Fatal Target: Part 1by Matthew Rief / Thrillers & Crime
By Matthew Rief
Copyright 2014 Matthew Rief
Don drove the black ’93 Pontiac Sunfire forty kilometers over the limit, along the winding Oceanside freeway. Endless blue to the right, cliffs to the left, and a terrorist buckled into his passenger seat. He’d switched cars three times already, but this one was it, this one would take them the rest of the way. Don kept his dark eyes ahead, winding the car back and forth through the occasional traffic. He glanced down at his watch during a rare straight away. He was running out of time, it’s a bad idea to keep Al-Qaida leaders waiting.
Muhammad Asin sat motionless beside him, neither one of them speaking. He had dark skin, black hair and beard he kept meticulously trimmed, and light brown eyes. An imposing frame of over six feet, but thin, his clothes loosely fitting over his body. It was strange for Don to see an Al-Qaida leader wearing slacks and a button up dress shirt. He’d had to get him out of the prisoner jumpsuit he’d been wearing back in Beirut.
Beirut. Don thought about what he’d done, how difficult it had been. It was necessary, he assured himself.
He brought in a relaxing breath through a Marlboro that burned towards his chapped lips, nearing the end of its life. An exhale of smoke later he grabbed it and flicked it out the broken half-open window. He couldn’t remember the last time he’d smoked, smoking was for reckless people who didn’t care about their own lives, but he’d seen the pack when he opened the glove box, a moment later and it was in his mouth - calming his nerves.
2 Hours Earlier
Muhammad Asin sat shackled to the seat of a Sikorsky UH-60 Black Hawk helicopter as it flew over the southeastern coast of the Mediterranean, flanked by an AH-64 Apache on each side. The rendezvous was the aircraft carrier George HW Bush, floating just off the coast of Turkey. Once there, Asin would be escorted aboard a C-2 Greyhound jet and flown to the United States Federal Prison in Atlanta, Georgia. It had been less than twenty-four hours since he was captured and already his itinerary was set and rigid.
He kept his eyes down or out the window for most of the loud flight. On either side of him were Special Forces soldiers, two of the men in the group that had grabbed him and thrown him to the ground in the bunker. They were lean and strong, with veins bulging out of their forearms. They sat up straight, wearing sunglasses and holding rifles in their hands.

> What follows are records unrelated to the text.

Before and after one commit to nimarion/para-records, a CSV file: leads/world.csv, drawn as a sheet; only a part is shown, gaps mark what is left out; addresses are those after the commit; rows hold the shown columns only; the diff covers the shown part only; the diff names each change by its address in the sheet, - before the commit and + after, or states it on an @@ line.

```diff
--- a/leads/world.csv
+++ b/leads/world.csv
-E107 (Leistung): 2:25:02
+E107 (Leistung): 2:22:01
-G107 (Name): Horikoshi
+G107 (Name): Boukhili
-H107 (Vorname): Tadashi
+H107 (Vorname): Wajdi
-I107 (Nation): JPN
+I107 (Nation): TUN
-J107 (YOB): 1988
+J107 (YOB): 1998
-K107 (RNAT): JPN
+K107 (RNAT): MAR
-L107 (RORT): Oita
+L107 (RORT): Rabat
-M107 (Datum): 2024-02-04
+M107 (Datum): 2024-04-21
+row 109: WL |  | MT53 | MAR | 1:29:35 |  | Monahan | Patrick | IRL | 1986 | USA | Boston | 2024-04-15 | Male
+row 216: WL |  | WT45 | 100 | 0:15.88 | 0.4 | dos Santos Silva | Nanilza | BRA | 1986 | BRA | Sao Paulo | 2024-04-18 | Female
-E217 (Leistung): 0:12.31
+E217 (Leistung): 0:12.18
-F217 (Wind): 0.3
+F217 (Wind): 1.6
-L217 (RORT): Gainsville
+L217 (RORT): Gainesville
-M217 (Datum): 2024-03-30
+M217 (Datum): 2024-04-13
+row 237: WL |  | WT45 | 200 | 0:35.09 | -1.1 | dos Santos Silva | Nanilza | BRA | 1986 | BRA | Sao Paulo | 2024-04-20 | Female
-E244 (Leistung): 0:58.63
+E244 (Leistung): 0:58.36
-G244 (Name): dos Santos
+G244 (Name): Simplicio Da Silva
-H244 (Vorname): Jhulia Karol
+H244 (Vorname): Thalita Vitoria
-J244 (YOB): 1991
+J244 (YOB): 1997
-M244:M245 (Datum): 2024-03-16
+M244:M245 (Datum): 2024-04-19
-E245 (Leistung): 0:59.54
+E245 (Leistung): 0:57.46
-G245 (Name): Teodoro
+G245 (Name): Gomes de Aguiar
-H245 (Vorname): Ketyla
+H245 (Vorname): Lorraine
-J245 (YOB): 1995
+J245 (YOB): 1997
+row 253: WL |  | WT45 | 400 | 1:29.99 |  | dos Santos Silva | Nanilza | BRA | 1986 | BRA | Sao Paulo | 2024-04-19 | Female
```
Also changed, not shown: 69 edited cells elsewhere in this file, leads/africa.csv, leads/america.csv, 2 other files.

In front of him sat a man and a woman, both dressed professionally in black suits and also wearing sunglasses. He didn’t know who they were, but would have guessed CIA, and he would have been right. Asin didn’t need to see their eyes to know that each and every one was locked on him.
Muhammad Asin: Longtime member of Al-Qaida. Believed to have played a major role in the 9/11 attacks. He was a global primary target. The missions in the region of Safed Koh in Afghanistan were a longshot at best. From the start, US forces in the area knew the risk to benefit ratio was bleak, that even if they succeeded the mission would yield little more than intelligence. But when a drone spotted Asin leaving a cave and entering an armored truck, they called in a nearby Seal Team and devised a plan of action to take him out.
The man sitting across from Asin reached into his suit pocket and grabbed his phone. With his hands to his ear he spoke. Asin heard nothing over the piercing howls of the aircrafts rotors.
The man then knocked on the glass to get the pilots attention, said something that Asin couldn’t make out. A few seconds later the helicopter turned swiftly around.
A stiff breeze blew in through the half open window, sending Don’s shoulder-length hair flapping around his face. Stupid window was jammed. Didn’t matter, he would be there soon, and hopefully he wouldn’t be killed when he got there. He shook his head. Yep, they’re going to kill me. Try to anyway. He’d dealt with these guys before. They would be fools to follow through with their bribe, and he would be a fool to believe that his bank account would be any larger when he walked out of the building, and that his heart would still be beating.
He floored the car anyway, roaring the engine and shredding the black top. No going back now.
He pictured himself the following day, his life drastically changed. Just for a moment he imagined what it would look like if everything went smoothly. They’d offered him irresistible terms. He would walk out of the building with five million dollars, a new identity and passport, and a private jet to anywhere the world. That was the agreement anyway, but agreements can be altered. They can be ignored altogether.
He ran the plan over and over again in his head until it hurt to think about it. It wasn’t even a plan anymore, more like a hazy cloud of possibilities and outcomes that was becoming more and more difficult to navigate through. He felt like a kid trying to pull a fast one on his parents. When caught, he knew that trying to explain to them that it was all for their own good would be nearly impossible. If, he reminded himself. If he was caught. He also reminded himself that if he was caught, the state of his own life would be the least of his worries. He was, after all, a sworn servant to his people, and his people were in very grave danger.